Many species of teleost fish detect and release F prostaglandins (PGFs), but the specific identities of these compounds and how they function as species-specific pheromones have yet to be resolved. This study addressed these questions in the common carp. An initial set of experiments established that mature male common carp were attracted to chemicals released by ovulated conspecifics, whereas the odor of female goldfish, a close relative, was less attractive. Tests of fractionated holding water from ovulated carp revealed that only the non-polar fraction was attractive on its own. Mass spectrometry and immunoassay next demonstrated that the non-polar fraction contained large quantities of prostaglandin F 2α (PGF 2α), 15keto-prostaglandinF 2α, and 13,14-dihydro-15keto-prostaglandin F 2α (100 g fish released over 1 μg of all 3 PGFs per h at a ratio of 1.0:1.7:0.7). Ovulated goldfish released the same three PGFs but at a slightly greater rate and in a different ratio. Tests of synthetic mixtures of these PGFs revealed that the carp-specific mixture attracted male carp but was no better than the goldfish-specific mixture or PGF 2α alone and that PGF 2α was just as attractive as mixture of all three PGFs. A final set of attraction tests revealed that although PGF 2α could explain all of the activity of the non-polar portion of female carp holding water, it could not explain the entire activity of female water but that a mixture of PGFs and the polar fraction could. We conclude that ovulated female carp release a multi-component sex pheromone complex that is comprised of PGF 2α and unknown species-specific polar compound(s) that synergize the activity of the former. The pheromone also might be useful in controlling this invasive species. The observation that a fish hormonal sex pheromone incorporates bodily metabolites in addition to relatively common hormonal products demonstrates a mechanism by which species specificity may be conferred to this common type of sex pheromone.

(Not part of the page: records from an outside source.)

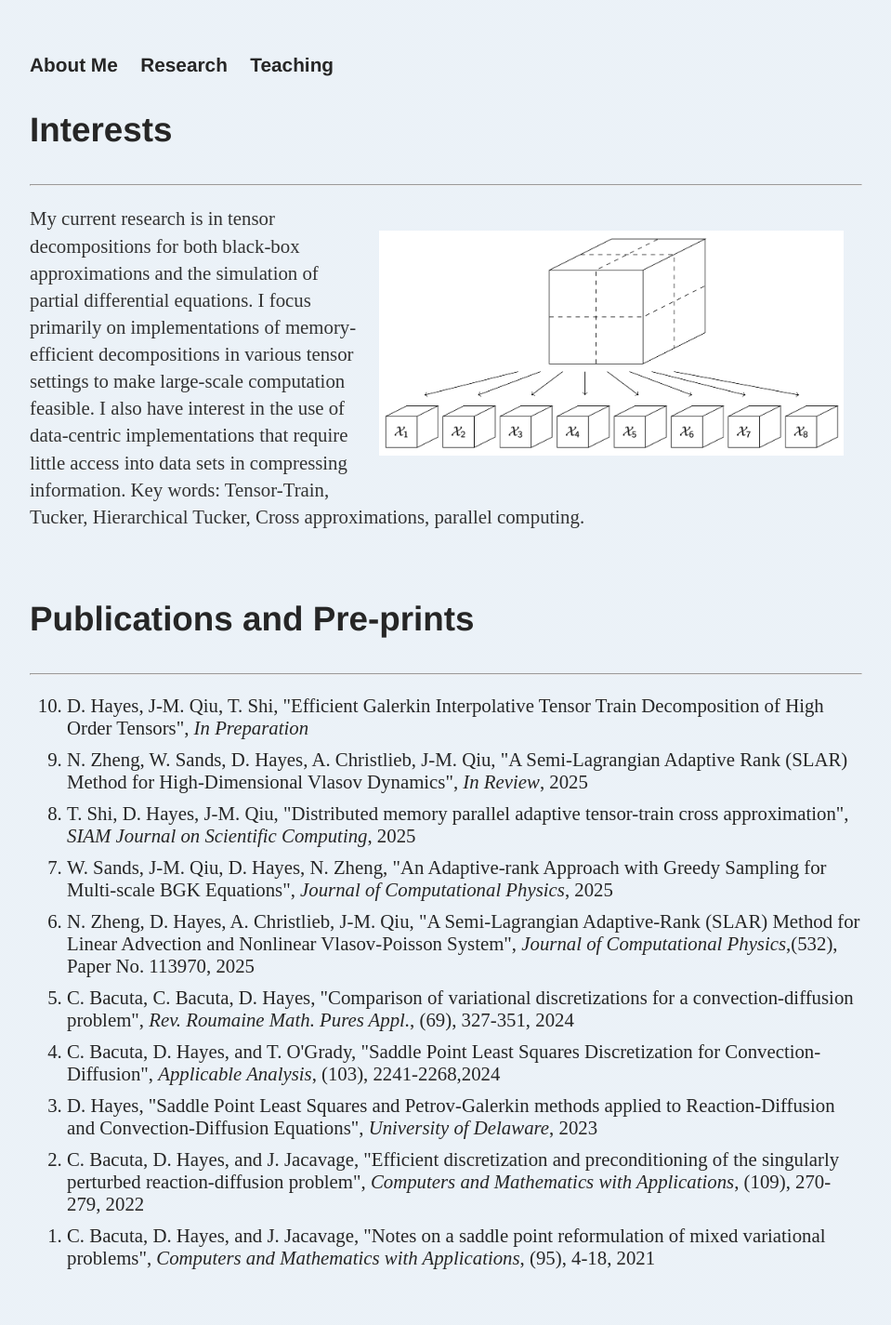
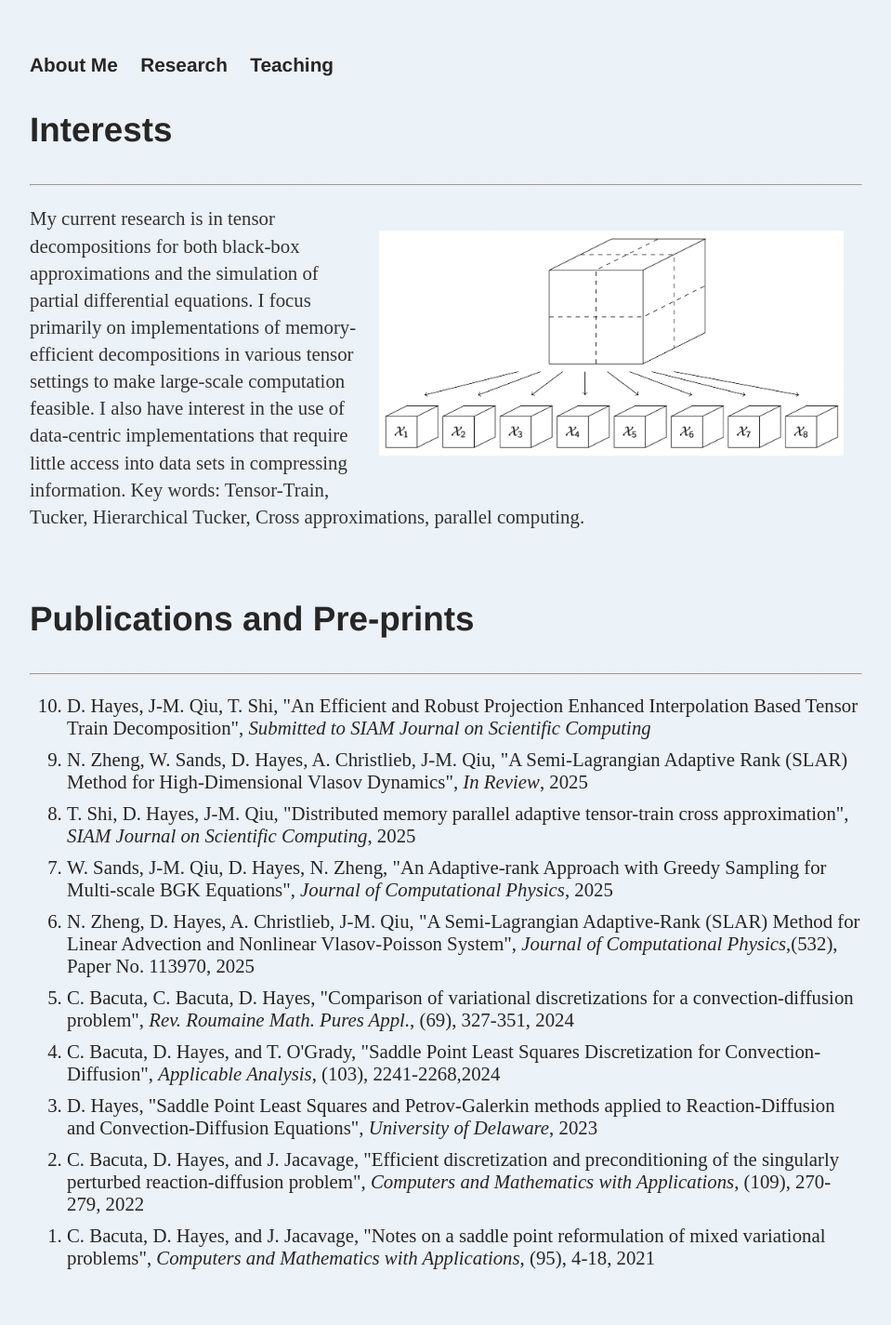
Before and after one commit to dhayes95/dhayes95.github.io, a Jekyll site: the page built from research/index.html, in a window 1280 px wide. Shown: the whole page at 93% size, without its empty margins (160-1119 px from the left). Built offline with Jekyll 4.4.1, drawn with Linux system fonts in a browser that asks for light colours.

Commit message:
Update publication entry in index.html

```diff
--- a/research/index.html
+++ b/research/index.html
@@ -18,7 +18,7 @@ title: Research Interest
 			<hr>
 			<p>
 			<ol reversed>
-				<li>D. Hayes, J-M. Qiu, T. Shi, "Efficient Galerkin Interpolative Tensor Train Decomposition of High Order Tensors", <i>In Preparation</i></li>
+				<li>D. Hayes, J-M. Qiu, T. Shi, "An Efficient and Robust Projection Enhanced Interpolation Based Tensor Train Decomposition", <i>Submitted to SIAM Journal on Scientific Computing</i></li>
 				<li>N. Zheng, W. Sands, D. Hayes, A. Christlieb, J-M. Qiu, "A Semi-Lagrangian Adaptive Rank (SLAR) Method for High-Dimensional Vlasov Dynamics", <i>In Review</i>, 2025</li>
 				<li>T. Shi, D. Hayes, J-M. Qiu, "Distributed memory parallel adaptive tensor-train cross approximation", <i>SIAM Journal on Scientific Computing</i>, 2025</li>
 				<li>W. Sands, J-M. Qiu, D. Hayes, N. Zheng, "An Adaptive-rank Approach with Greedy Sampling for Multi-scale BGK Equations", <i>Journal of Computational Physics</i>, 2025</li>
```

Bibliographical noteFunding Information:
Acknowledgments This study was funded by the Invasive Animals Cooperative Research Centre (Canberra, Australia) and the Minnesota Agricultural Experiment Station. The authors thank Haude Levesque, Mario J. Travaline, and Jay Maher for technical support. Two anonymous reviewers provided helpful suggestions.

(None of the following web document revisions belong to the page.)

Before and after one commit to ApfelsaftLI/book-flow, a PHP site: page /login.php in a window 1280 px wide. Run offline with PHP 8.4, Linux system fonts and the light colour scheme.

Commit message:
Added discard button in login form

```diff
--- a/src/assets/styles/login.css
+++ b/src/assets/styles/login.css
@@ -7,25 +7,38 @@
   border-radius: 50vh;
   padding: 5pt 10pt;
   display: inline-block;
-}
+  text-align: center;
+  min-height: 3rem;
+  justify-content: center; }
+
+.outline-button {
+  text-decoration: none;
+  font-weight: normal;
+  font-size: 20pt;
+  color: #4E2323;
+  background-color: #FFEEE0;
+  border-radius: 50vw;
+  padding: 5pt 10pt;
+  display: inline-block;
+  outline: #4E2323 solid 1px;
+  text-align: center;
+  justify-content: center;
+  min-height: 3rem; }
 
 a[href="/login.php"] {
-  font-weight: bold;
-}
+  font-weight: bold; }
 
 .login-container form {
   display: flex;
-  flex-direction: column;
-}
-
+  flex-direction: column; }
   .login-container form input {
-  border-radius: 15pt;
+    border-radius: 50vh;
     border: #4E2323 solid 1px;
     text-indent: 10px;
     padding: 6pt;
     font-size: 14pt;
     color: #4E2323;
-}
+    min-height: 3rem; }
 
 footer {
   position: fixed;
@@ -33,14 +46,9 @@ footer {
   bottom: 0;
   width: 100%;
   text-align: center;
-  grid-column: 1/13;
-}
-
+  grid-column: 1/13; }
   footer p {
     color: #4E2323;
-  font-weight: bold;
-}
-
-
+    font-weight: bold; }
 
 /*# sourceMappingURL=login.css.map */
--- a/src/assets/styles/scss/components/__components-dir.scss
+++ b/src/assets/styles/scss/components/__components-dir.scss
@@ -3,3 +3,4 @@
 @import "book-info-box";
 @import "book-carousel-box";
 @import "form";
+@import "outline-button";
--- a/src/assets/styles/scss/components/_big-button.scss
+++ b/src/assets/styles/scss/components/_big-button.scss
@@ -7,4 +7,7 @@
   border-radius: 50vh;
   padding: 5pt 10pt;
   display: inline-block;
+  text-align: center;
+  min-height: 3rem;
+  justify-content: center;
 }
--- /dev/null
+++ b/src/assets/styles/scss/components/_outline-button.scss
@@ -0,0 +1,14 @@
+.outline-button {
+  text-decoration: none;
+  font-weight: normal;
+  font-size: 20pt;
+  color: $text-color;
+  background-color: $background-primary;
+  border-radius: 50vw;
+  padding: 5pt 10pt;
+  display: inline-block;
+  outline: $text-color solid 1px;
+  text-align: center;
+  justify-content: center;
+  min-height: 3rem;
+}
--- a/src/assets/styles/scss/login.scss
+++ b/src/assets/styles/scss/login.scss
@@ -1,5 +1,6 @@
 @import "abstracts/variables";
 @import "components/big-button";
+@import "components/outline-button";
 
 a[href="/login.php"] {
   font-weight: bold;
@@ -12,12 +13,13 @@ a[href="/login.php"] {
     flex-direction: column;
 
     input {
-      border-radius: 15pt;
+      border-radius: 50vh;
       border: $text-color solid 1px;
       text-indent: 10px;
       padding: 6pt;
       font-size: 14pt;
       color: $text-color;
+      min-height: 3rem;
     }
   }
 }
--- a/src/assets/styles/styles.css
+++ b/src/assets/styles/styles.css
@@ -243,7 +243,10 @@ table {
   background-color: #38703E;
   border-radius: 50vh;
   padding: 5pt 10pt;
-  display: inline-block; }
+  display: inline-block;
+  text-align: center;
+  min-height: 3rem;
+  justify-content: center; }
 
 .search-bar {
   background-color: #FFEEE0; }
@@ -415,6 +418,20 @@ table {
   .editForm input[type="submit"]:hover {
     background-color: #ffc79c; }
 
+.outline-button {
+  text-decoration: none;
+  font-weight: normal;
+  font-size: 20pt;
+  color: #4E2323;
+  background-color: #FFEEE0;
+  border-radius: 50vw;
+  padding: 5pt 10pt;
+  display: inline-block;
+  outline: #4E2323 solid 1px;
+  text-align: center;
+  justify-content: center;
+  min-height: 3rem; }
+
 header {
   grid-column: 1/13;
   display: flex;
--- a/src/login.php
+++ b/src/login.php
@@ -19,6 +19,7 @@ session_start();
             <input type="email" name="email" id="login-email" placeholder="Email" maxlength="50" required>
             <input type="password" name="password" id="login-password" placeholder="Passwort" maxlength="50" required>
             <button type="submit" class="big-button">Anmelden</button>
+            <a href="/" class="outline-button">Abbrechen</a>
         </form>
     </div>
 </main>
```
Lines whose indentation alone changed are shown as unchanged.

- Common carp
- Cyprinus carpio
- Electrospray ion mass spectrometry (ESI-MS/MS)
- Enzyme-linked immunosorbent assay (ELISA)
- Hormonal pheromone

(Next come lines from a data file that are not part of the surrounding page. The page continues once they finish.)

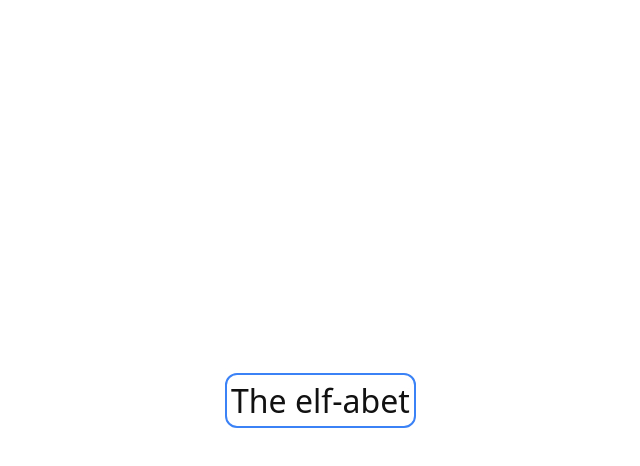
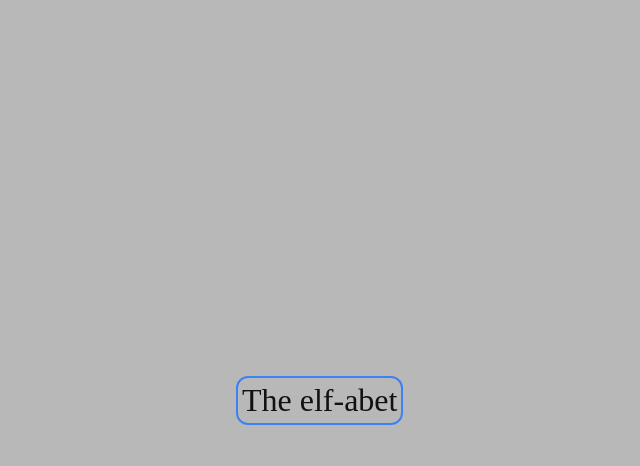
Before and after one commit to simhomer/language-music-app, a website: page elves.html in a window 1280 px wide. Both pictures are taken after a click on the button "What do elves learn in school?". Shown: the top 466 px of the page, without its empty margins (320-960 px from the left). Drawn offline with Linux system fonts and the light colour scheme.

Commit message:
Add files via upload
Updated the splash animation to repeat 3 times

```diff
--- a/elves.html
+++ b/elves.html
@@ -21,8 +21,8 @@
       display: flex;
       align-items: center;
       justify-content: center;
-      font-family: system-ui, -apple-system, Segoe UI, Roboto, Helvetica, Arial, "Apple Color Emoji", "Segoe UI Emoji";
-      background: #ffffff;
+      font-family: "American Typewriter", serif;
+      background: #b8b8b8;
       color: #111111;
       position: relative;
       overflow: hidden;
@@ -50,16 +50,14 @@
       100% { transform: scale(1); }
     }
 
-    /* Radial splash burst from the center */
-    body.revealed::before {
-      content: "";
+    /* Radial splash burst from the center (element-based for sequencing) */
+    .burst {
       position: absolute;
       left: 50%;
       top: 50%;
       width: 20vmin;
       height: 20vmin;
       transform: translate(-50%, -50%) scale(0);
-      background: radial-gradient(circle, #f59e0b 0%, #f59e0b 40%, rgba(245, 158, 11, 0) 41%);
       border-radius: 50%;
       pointer-events: none;
       animation: splash 600ms ease-out forwards;
@@ -74,12 +72,31 @@
   <script>
     document.addEventListener('DOMContentLoaded', function () {
       const jokeEl = document.getElementById('joke');
+      const colors = ['#f59e0b', '#10b981', '#3b82f6']; // amber, emerald, blue
+
+      function createBurst(color, delayMs) {
+        const el = document.createElement('div');
+        el.className = 'burst';
+        el.style.background = `radial-gradient(circle, ${color} 0%, ${color} 40%, rgba(0,0,0,0) 41%)`;
+        el.style.animationDelay = `${delayMs}ms`;
+        document.body.appendChild(el);
+        el.addEventListener('animationend', () => {
+          el.remove();
+        }, { once: true });
+      }
+
       function reveal() {
         jokeEl.textContent = 'The elf-abet';
         jokeEl.setAttribute('aria-live', 'polite');
         jokeEl.style.cursor = 'default';
-        document.body.classList.add('revealed');
         jokeEl.classList.add('popped');
+        // Queue three splashes with small delays and different colors
+        const gap = 200; // ms between bursts
+        colors.forEach((c, i) => createBurst(c, i * gap));
+        // Redirect back to home after 3 seconds
+        setTimeout(() => {
+          window.location.href = 'index.html';
+        }, 3000);
         jokeEl.removeEventListener('click', reveal);
         jokeEl.removeEventListener('keydown', onKey);
       }
```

- Invasive species
- Mass spectrometry (MS)
- Pheromone complex
- Species-identifying pheromone